TASK INSTRUCTIONS. Every line with "Before" in it must be copied from the data.

---------------

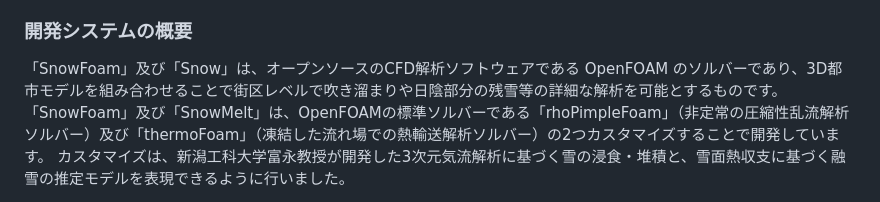
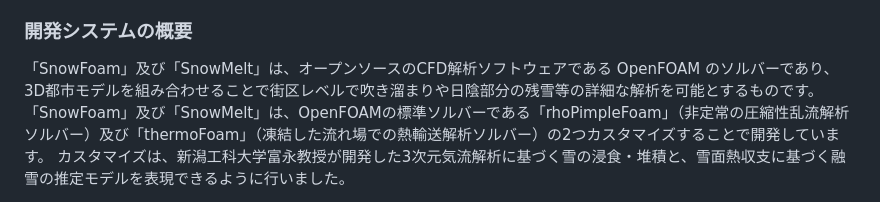
Before and after one commit to Project-PLATEAU/openfoam-snow-sim-tool, a Markdown page: README.md, the part around the change. Rendered like a GitHub page.

```diff
--- a/README.md
+++ b/README.md
@@ -9,7 +9,7 @@
 本業務では、豪雪地帯における戦略的な雪害対策の立案を支援するため、雪害リスクを街区レベルで可視化し、建屋リスク（屋根雪による倒壊、落雪等）や除雪困難エリアの出現による孤立リスクの把握等を可能とする風雪・融雪のシミュレーションの開発を行いました。
 
 ### 開発システムの概要
-「SnowFoam」及び「Snow」は、オープンソースのCFD解析ソフトウェアである OpenFOAM のソルバーであり、3D都市モデルを組み合わせることで街区レベルで吹き溜まりや日陰部分の残雪等の詳細な解析を可能とするものです。
+「SnowFoam」及び「SnowMelt」は、オープンソースのCFD解析ソフトウェアである OpenFOAM のソルバーであり、3D都市モデルを組み合わせることで街区レベルで吹き溜まりや日陰部分の残雪等の詳細な解析を可能とするものです。
 「SnowFoam」及び「SnowMelt」は、OpenFOAMの標準ソルバーである「rhoPimpleFoam」（非定常の圧縮性乱流解析ソルバー）及び「thermoFoam」（凍結した流れ場での熱輸送解析ソルバー）の2つカスタマイズすることで開発しています。
 カスタマイズは、新潟工科大学富永教授が開発した3次元気流解析に基づく雪の浸食・堆積と、雪面熱収支に基づく融雪の推定モデルを表現できるように行いました。
 
```
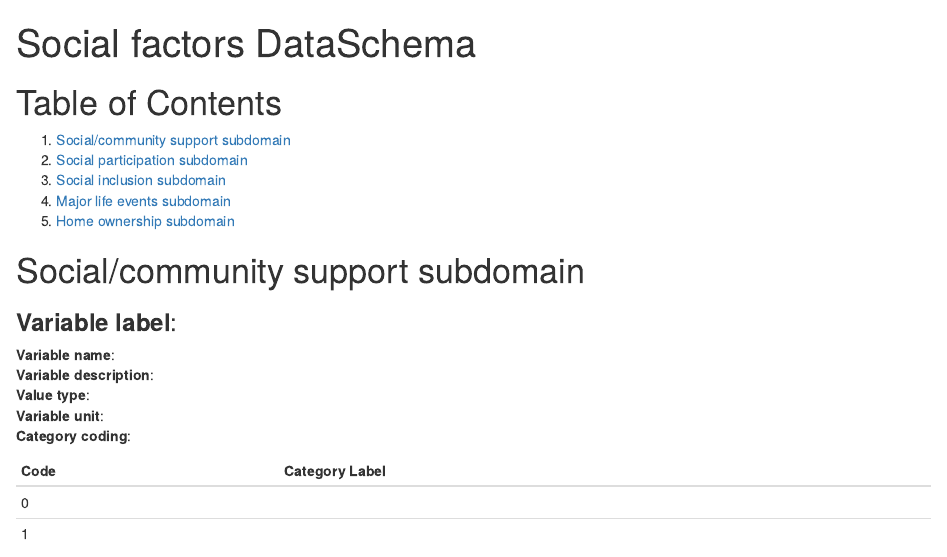
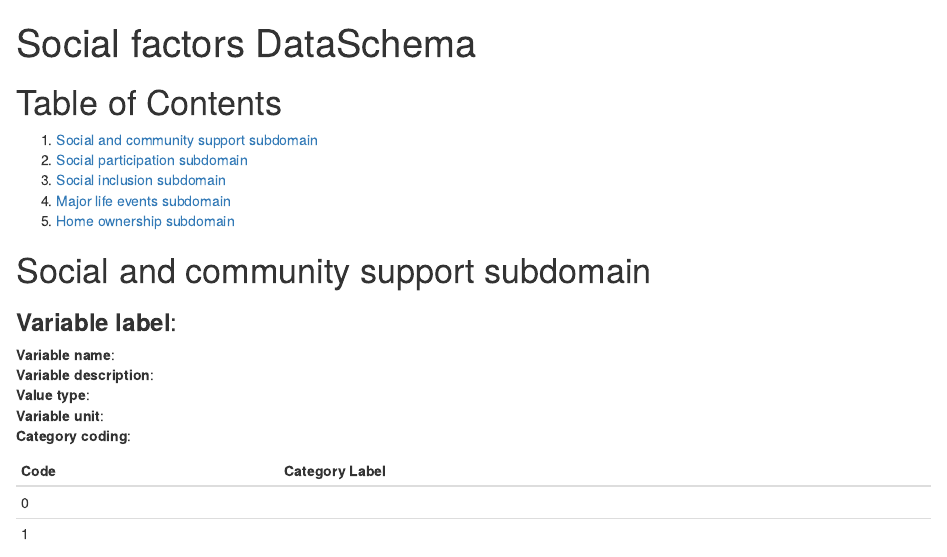
Before and after one commit to mindmap-cities/social_factors, an R Markdown document (SOC_DS.Rmd): the page in a window 1100 px wide, from its top. Rendered offline with R 4.5, knitr and Pandoc, with nearby package versions.

Commit message:
Create SOC_DS.Rmd

```diff
--- a/SOC_DS.Rmd
+++ b/SOC_DS.Rmd
@@ -3,13 +3,13 @@ title: "Social factors DataSchema"
 output: html_document
 ---
 # Table of Contents
-1. [Social/community support subdomain](#social/community-support-subdomain)
+1. [Social and community support subdomain](#social-and-community-support-subdomain)
 2. [Social participation subdomain](#social-participation-subdomain)
 3. [Social inclusion subdomain](#social-inclusion-subdomain)
 4. [Major life events subdomain](#major-life-events-subdomain)
 5. [Home ownership subdomain](#home-ownership-subdomain)
 
-# Social/community support subdomain
+# Social and community support subdomain
 
 ### **Variable label**:
 **Variable name**:
```
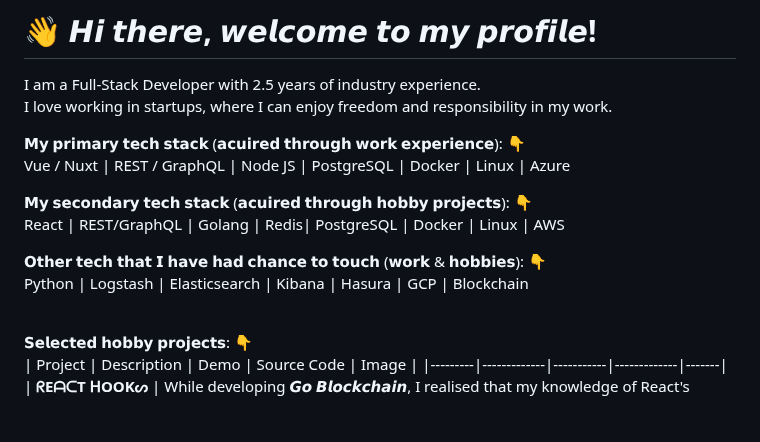
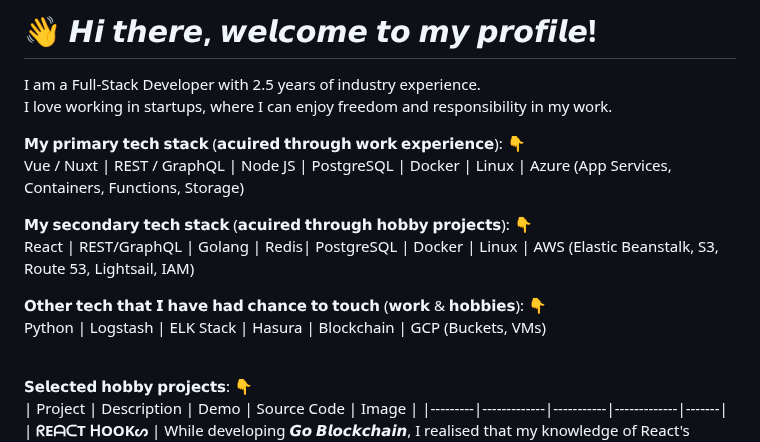
Before and after one commit to elarsaks/elarsaks, a Markdown page: README.md, the part around the change. Drawn GitHub-style; blank space fills up the shorter version.

```diff
--- a/README.md
+++ b/README.md
@@ -4,13 +4,13 @@ I am a Full-Stack Developer with 2.5 years of industry experience.
 I love working in startups, where I can enjoy freedom and responsibility in my work.
 
 𝗠𝘆 𝗽𝗿𝗶𝗺𝗮𝗿𝘆 𝘁𝗲𝗰𝗵 𝘀𝘁𝗮𝗰𝗸 (𝗮𝗰𝘂𝗶𝗿𝗲𝗱 𝘁𝗵𝗿𝗼𝘂𝗴𝗵 𝘄𝗼𝗿𝗸 𝗲𝘅𝗽𝗲𝗿𝗶𝗲𝗻𝗰𝗲): 👇
-Vue / Nuxt | REST / GraphQL | Node JS | PostgreSQL | Docker | Linux | Azure
+Vue / Nuxt | REST / GraphQL | Node JS | PostgreSQL | Docker | Linux | Azure (App Services, Containers, Functions, Storage)
 
 𝗠𝘆 𝘀𝗲𝗰𝗼𝗻𝗱𝗮𝗿𝘆 𝘁𝗲𝗰𝗵 𝘀𝘁𝗮𝗰𝗸 (𝗮𝗰𝘂𝗶𝗿𝗲𝗱 𝘁𝗵𝗿𝗼𝘂𝗴𝗵 𝗵𝗼𝗯𝗯𝘆 𝗽𝗿𝗼𝗷𝗲𝗰𝘁𝘀): 👇
-React | REST/GraphQL | Golang | Redis| PostgreSQL | Docker | Linux | AWS
+React | REST/GraphQL | Golang | Redis| PostgreSQL | Docker | Linux | AWS (Elastic Beanstalk, S3, Route 53, Lightsail, IAM)
 
 𝗢𝘁𝗵𝗲𝗿 𝘁𝗲𝗰𝗵 𝘁𝗵𝗮𝘁 𝗜 𝗵𝗮𝘃𝗲 𝗵𝗮𝗱 𝗰𝗵𝗮𝗻𝗰𝗲 𝘁𝗼 𝘁𝗼𝘂𝗰𝗵 (𝘄𝗼𝗿𝗸 & 𝗵𝗼𝗯𝗯𝗶𝗲𝘀): 👇
-Python | Logstash | Elasticsearch | Kibana | Hasura | GCP | Blockchain
+Python | Logstash | ELK Stack | Hasura | Blockchain | GCP (Buckets, VMs)
 <br><br/>
 
 𝗦𝗲𝗹𝗲𝗰𝘁𝗲𝗱 𝗵𝗼𝗯𝗯𝘆 𝗽𝗿𝗼𝗷𝗲𝗰𝘁𝘀: 👇
```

---------------

PROBLEM SOLUTION.
Before and after one commit to Project-PLATEAU/openfoam-snow-sim-tool, a Markdown page: README.md, the part around the change. Rendered like a GitHub page.
Before and after one commit to mindmap-cities/social_factors, an R Markdown document (SOC_DS.Rmd): the page in a window 1100 px wide, from its top. Rendered offline with R 4.5, knitr and Pandoc, with nearby package versions.
Before and after one commit to elarsaks/elarsaks, a Markdown page: README.md, the part around the change. Drawn GitHub-style; blank space fills up the shorter version.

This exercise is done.